As estrogen levels drop during perimenopause and menopause, women lose muscle mass which contributes to the growth of visceral body fat. Choosing high-quality proteins like lean meat, fish, nuts, and eggs helps rebuild what is lost. Getting enough protein in your diet has a positive impact on muscle and bone growth, thyroid function, digestion, and sex hormones.
Good fats improve heart health, reduce inflammation, and reduce hot flashes and night sweats. Focus on omega-3 fatty acids that are found in fish, such as salmon, and seeds, particularly chia and flax.
Making Changes to Your Nutrition
It’s never too late to start making changes for better health. The Galveston Diet is a scientific, evidence-based approach to tackle the hormonal changes that affect wellbeing during menopause. By choosing foods that reduce inflammation and refocusing your body’s source of fuel, you can feel better overall. To see if your current diet is causing or contributing to inflammation, take the Anti-Inflammation quiz.

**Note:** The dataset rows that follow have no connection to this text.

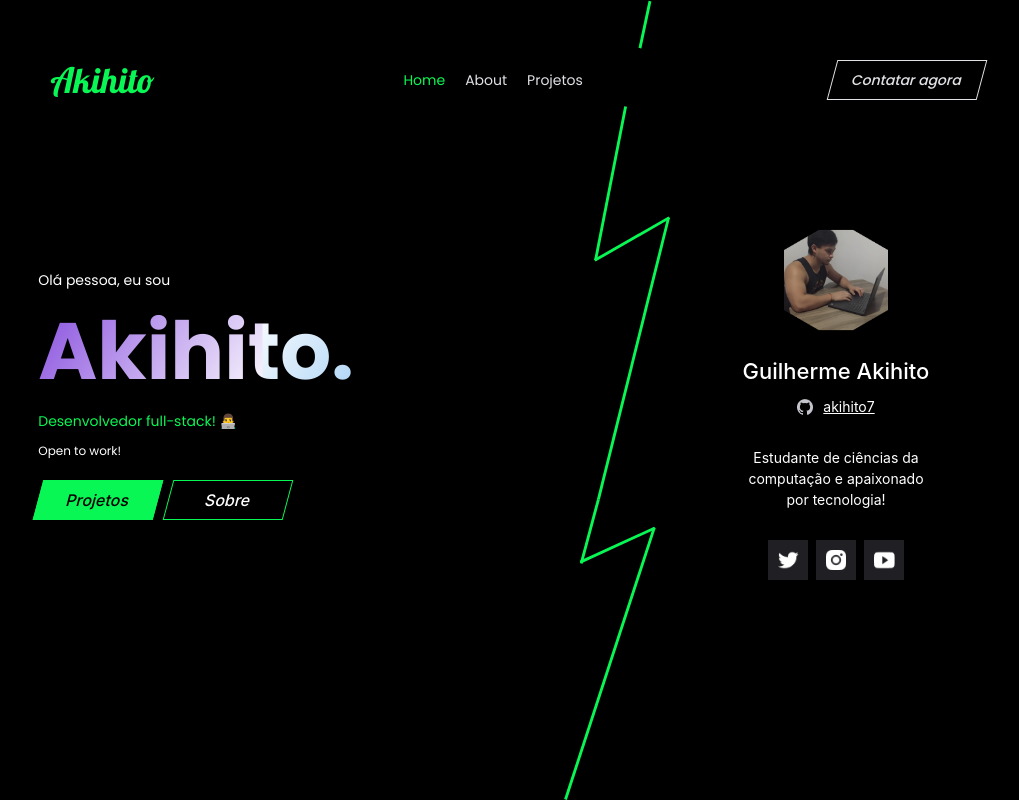
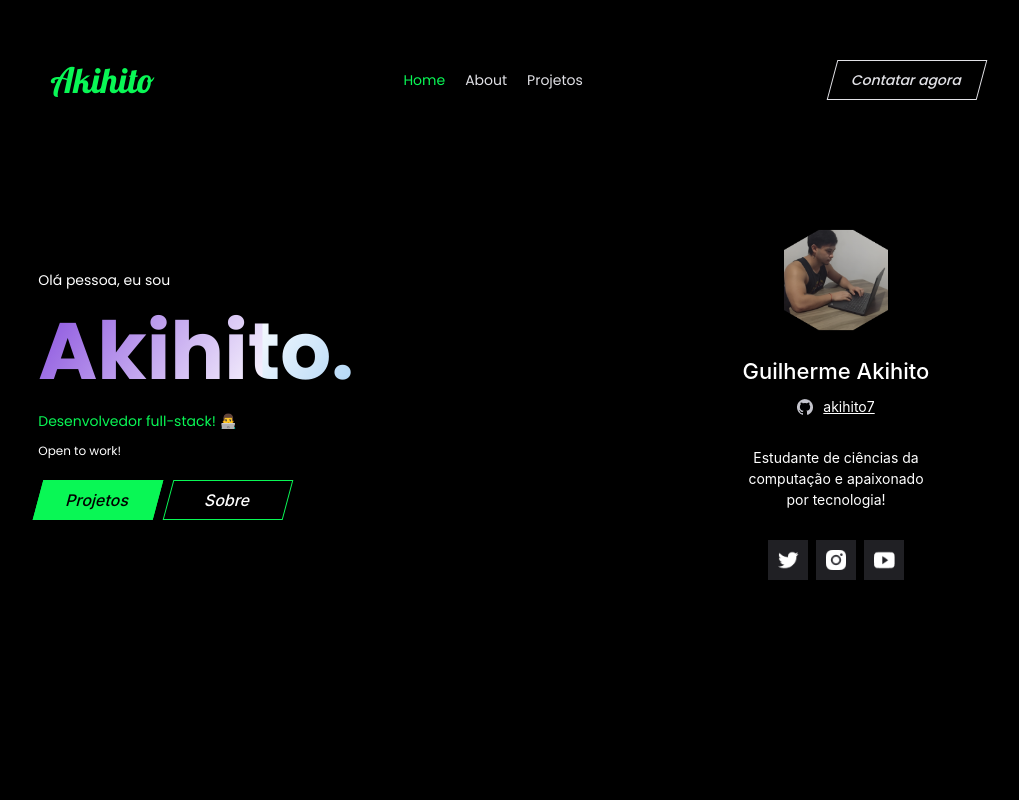
Before and after one commit to Akihito7/novo-portifolio, a React (Vite) app: page / in a window 1280 px wide. Shown: the whole page, without its empty margins (124-1143 px from the left). Built offline with nearby package versions, Linux system fonts and the light colour scheme.

Commit message:
ajustes no design

```diff
--- a/src/components/Menu/index.tsx
+++ b/src/components/Menu/index.tsx
@@ -21,7 +21,10 @@ export function Menu({ selected }) {
 
     return (
         <Container>
-            <Logo>Akihito</Logo>
+            <Link href="/" >
+
+                <Logo>Akihito</Logo>
+            </Link>
 
             <ContainerNavigation>
                 <Navigation
--- a/src/screens/Home/index.tsx
+++ b/src/screens/Home/index.tsx
@@ -32,7 +32,6 @@ export function Home() {
     const navigate = useNavigate();
     return (
         <>
-            <Design src="designhome.svg" />
             <Container>
                 <Menu selected={"/"} />
                 <Body>
```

What’s Your Nutritional Inflammation Score?
Foods That Fight Menopause Symptoms
- Vegetables including dark leafy greens, asparagus, artichokes, beets, broccoli, cauliflower, bell peppers, tomatoes, etc.
- Omega-3 fatty acids found in fatty fish, nuts and seeds
- Spices, especially garlic, ginger and turmeric
- Berries and other fruits
- Full-fat Greek yogurt
- Fish, seafood and shellfish
- Chicken, turkey, pork, lean beef, bison
- Quinoa, edamame, tofu, tempeh, fortified nutritional yeast
- Menopause Diet: How What You Eat Affects Your Symptoms (healthline.com)
- Effects of a dietary intervention and weight change on vasomotor symptoms in the Women’s Health Initiative – PMC (nih.gov)
- Whole grain consumption and risk of cardiovascular disease, cancer, and all cause and cause specific mortality: systematic review and dose-response meta-analysis of prospective studies – PubMed (nih.gov)
- Changes in muscle mass and strength after menopause – PubMed (nih.gov)
- Flaxseed reduces total and LDL cholesterol concentrations in Native American postmenopausal women – PubMed (nih.gov)